Virginia is on its way to being back in compliance with the Chesapeake Bay menhaden harvest cap, as state lawmakers pass legislation to put fisheries management into the hands of the Virginia Marine Resources Commission (VMRC)–where conservationists and anglers say it should have been all along.
Menhaden, an oily little fish species used in fish oil and fish meal products, is Virginia’s largest fishery. The species is also a key piece of the Chesapeake Bay food chain. Bigger predators like crabs and striped bass (whose population is currently in trouble) rely on the forage fish for food.
Until now, it was the state’s only fishery to be managed by the General Assembly rather than by VMRC. America’s largest fish meal processor, Reedville-based Omega Protein, catches the lion’s share of menhaden commercially harvested in the Bay region.
Last season, Omega announced it caught 30 percent more menhaden than the Atlantic fishery managers’ harvest cap allows. The Atlantic State Marine Fisheries (ASMFC) found Virginia out of compliance with the Bay harvest cap, asking the feds to impose consequences on the state that would directly impact Omega. In December, the U.S. Commerce Department sided with ASMFC, putting a deadline on Virginia to get in compliance by mid-June, or face a menhaden fishing moratorium.
At the same time, many ASMFC board members, Virginia Governor Ralph Northam, and recreational fishing and conservation groups like the Chesapeake Bay Foundation (CBF) and the Theodore Roosevelt Conservation Partnership pushed for lawmakers to shift menhaden fishery management to VMRC, where all other marine species n Virginia are managed.
This week the Virginia House and Senate passed bipartisan legislation to do just that, and Governor Northam is expected to quickly sign the bill to make it official.
CBF says the legislation marks a new day for the protection of menhaden. Senior Regional Ecosystem Scientist Chris Moore said in a statement:
“Despite broad public support, for more than a decade similar legislation has died in committee. This action sets the course for a more thoughtful and responsive management program that removes politics from fisheries management decisions.”
The Theodore Roosevelt Conservation Partnership applauds the move for its implications in recreational fishing. If menhaden cause crabs and rockfish to suffer, the recreational fishing industry also suffers.
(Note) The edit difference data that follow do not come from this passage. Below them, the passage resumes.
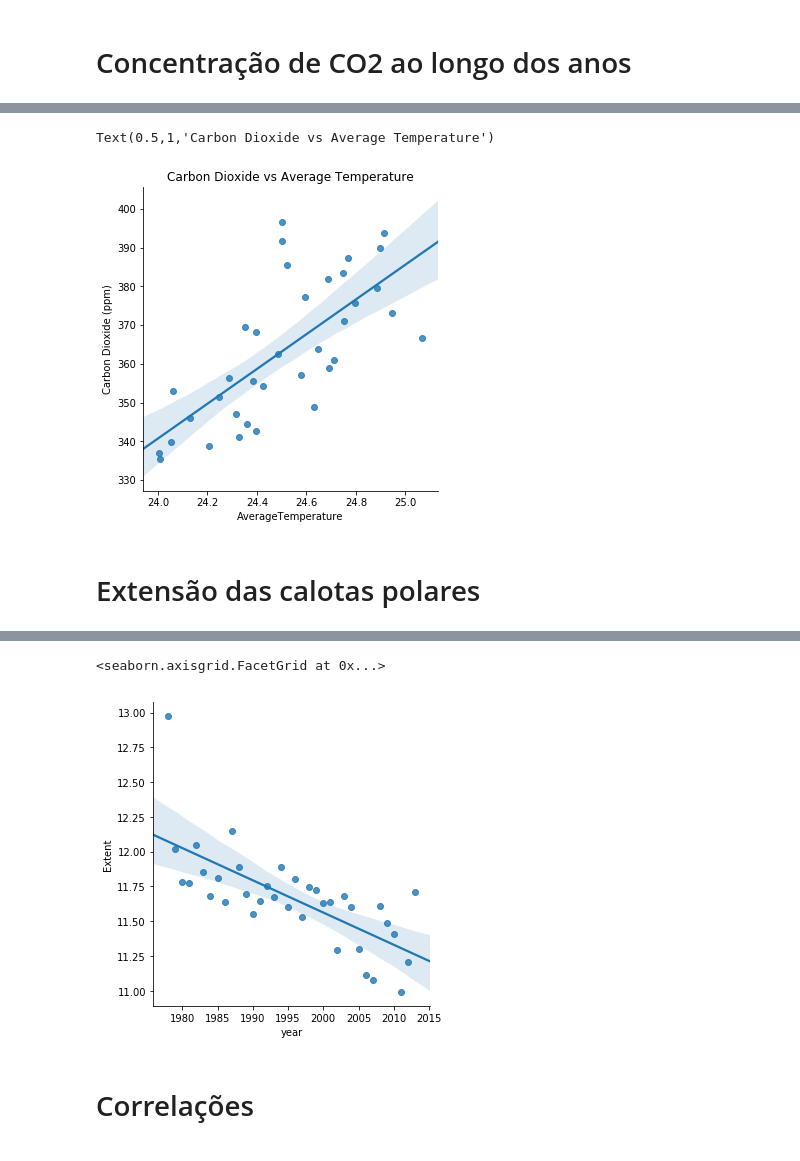
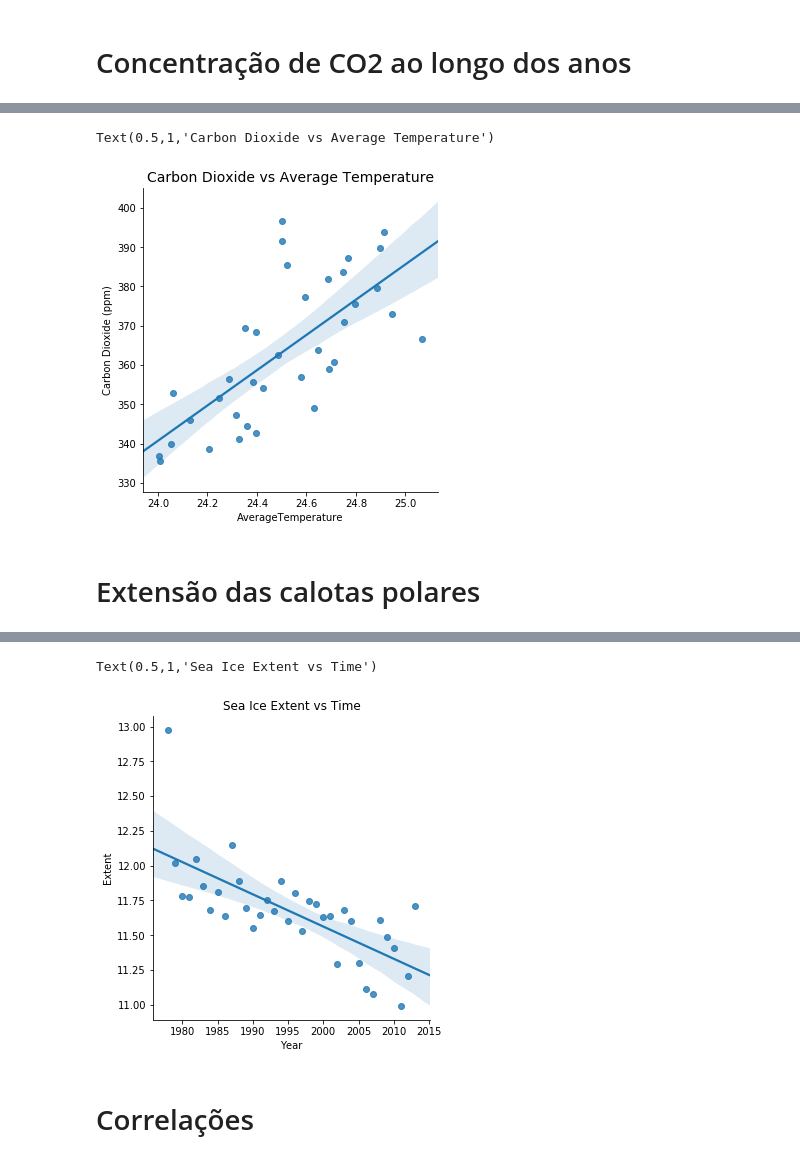
Before and after one commit to aliemelo/project2, a Jupyter notebook: Project2.ipynb, the cells around one changed output, grey strips where cells are left out. Saved outputs shown, nothing was run; the diff lists cells and outputs as text; code cells hidden in the pictures.

```diff
--- a/Project2.ipynb
+++ b/Project2.ipynb
@@ -132,26 +222,19 @@ for i in years:
+# %%
+#average CO2 ppm per year
+dfc = pd.DataFrame() #creates dataframe dfc
+years = cd['Year'].unique() #creates list of unique years
+for year in years:
+    df_avg = cd[cd['Year'] == year]['Carbon Dioxide (ppm)'].mean() #calculate average carbon dioxide concentration for given year
+    df_new = (cd[cd['Year'] == year]).head(1) #attribute year info to df_new
+    df_new['Carbon Dioxide (ppm)'] = df_avg #replace carbon dioxide info with average carbon dioxide info
+    dfc = dfc.append(df_new) #append this info
 # %%
-#average CO2 ppm per year
-dfc = pd.DataFrame()
-years = cd['Year'].unique()
-for i in years:
-    df_avg = cd[cd['Year'] == i]['Carbon Dioxide (ppm)'].mean()
-    df_new = (cd[cd['Year'] == i]).head(1)
-    df_new['Carbon Dioxide (ppm)'] = df_avg
-    dfc = dfc.append(df_new)
-
-#change Year column to year
-dfc.rename(index=str, columns={"Year": "year"}, inplace=True)
-sia.rename(index=str, columns={"Year": "year"}, inplace=True)
-
-#merge CO2 data with temp and sea ice data
-merge_co2 = pd.merge(dfa, dfc, on=['year'])
-dfcss = pd.merge(merge_co2, sia, on=['year'])
+# merge CO2 data with temp and sea ice data
+merge_co2 = pd.merge(dfa, dfc, on=['Year']) #merge dfa and dfc dataframes according to year
+dfcss = pd.merge(merge_co2, sia, on=['Year']) #merge the created dataframe with the sia dataframe
 
 #drop unwanted columns
-dfcss.drop(['Seasonally Adjusted CO2 (ppm)',
-           'Carbon Dioxide Fit (ppm)',
-           'Seasonally Adjusted CO2 Fit (ppm)',
-          'Decimal Date', 'Month_x', 'Month_y', 'Day', 'Missing', ], inplace=True, axis=1)
+dfcss.drop(['Seasonally Adjusted CO2 (ppm)', 'Carbon Dioxide Fit (ppm)', 'Seasonally Adjusted CO2 Fit (ppm)', 'Decimal Date', 'Month_x', 'Month_y', 'Day', 'Missing', ], inplace=True, axis=1)
 # %% [markdown]
 # Concentração de CO2 ao longo dos anos
 # %%
@@ -170,11 +253,11 @@ Text(0.5,1,'Carbon dioxide vs years')
 # %%
-# Linear regression Co2 vs average temperature
-sns.lmplot(x='AverageTemperature', y='Carbon Dioxide (ppm)', data =dfcss)
-ax = plt.gca()
-ax.set_title("Carbon Dioxide vs Average Temperature")
+# Linear regression Co2 vs average temperature (Brazil)
+sns.lmplot(x='AverageTemperature', y='Carbon Dioxide (ppm)', data =dfcss) #plots data in a regression model
+ax = plt.gca()  #gets argument names for axis
+ax.set_title("Carbon Dioxide vs Average Temperature", fontsize=14) #sets title
 # %% [output]
 Text(0.5,1,'Carbon Dioxide vs Average Temperature')
-[figure, old version]
+[figure, new version]
 # %% [markdown]
 # Extensão das calotas polares
 # %%
@@ -184,10 +267,12 @@ Text(0.5,1,'Carbon Dioxide vs Average Temperature')
 [interactive output not drawn]
 # %%
 # Linear regression extent vs year
-sns.lmplot(x='year', y='Extent', data=dfcss)
+sns.lmplot(x='Year', y='Extent', data=dfcss) #plots data in a regression model
+ax = plt.gca()  #gets argument names for axis
+ax.set_title("Sea Ice Extent vs Time") #sets title
 # %% [output]
-<seaborn.axisgrid.FacetGrid at 0x...>
+Text(0.5,1,'Sea Ice Extent vs Time')
-[figure, old version]
+[figure, new version]
 # %% [markdown]
 # Correlações
 # %%
```
Also changed, not shown: parts of 12 cells of this notebook, 1 other file.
“This is a huge step forward for sound fisheries conservation in the Chesapeake. The recreational fishing community thanks the bill sponsors and Governor Northam for their leadership as well as the unfailing support of charter captains, fishing guides and other small businesses who rely on a healthy Chesapeake Bay for their livelihoods,” says President and CEO Whit Fosburgh.
-Meg Walburn Viviano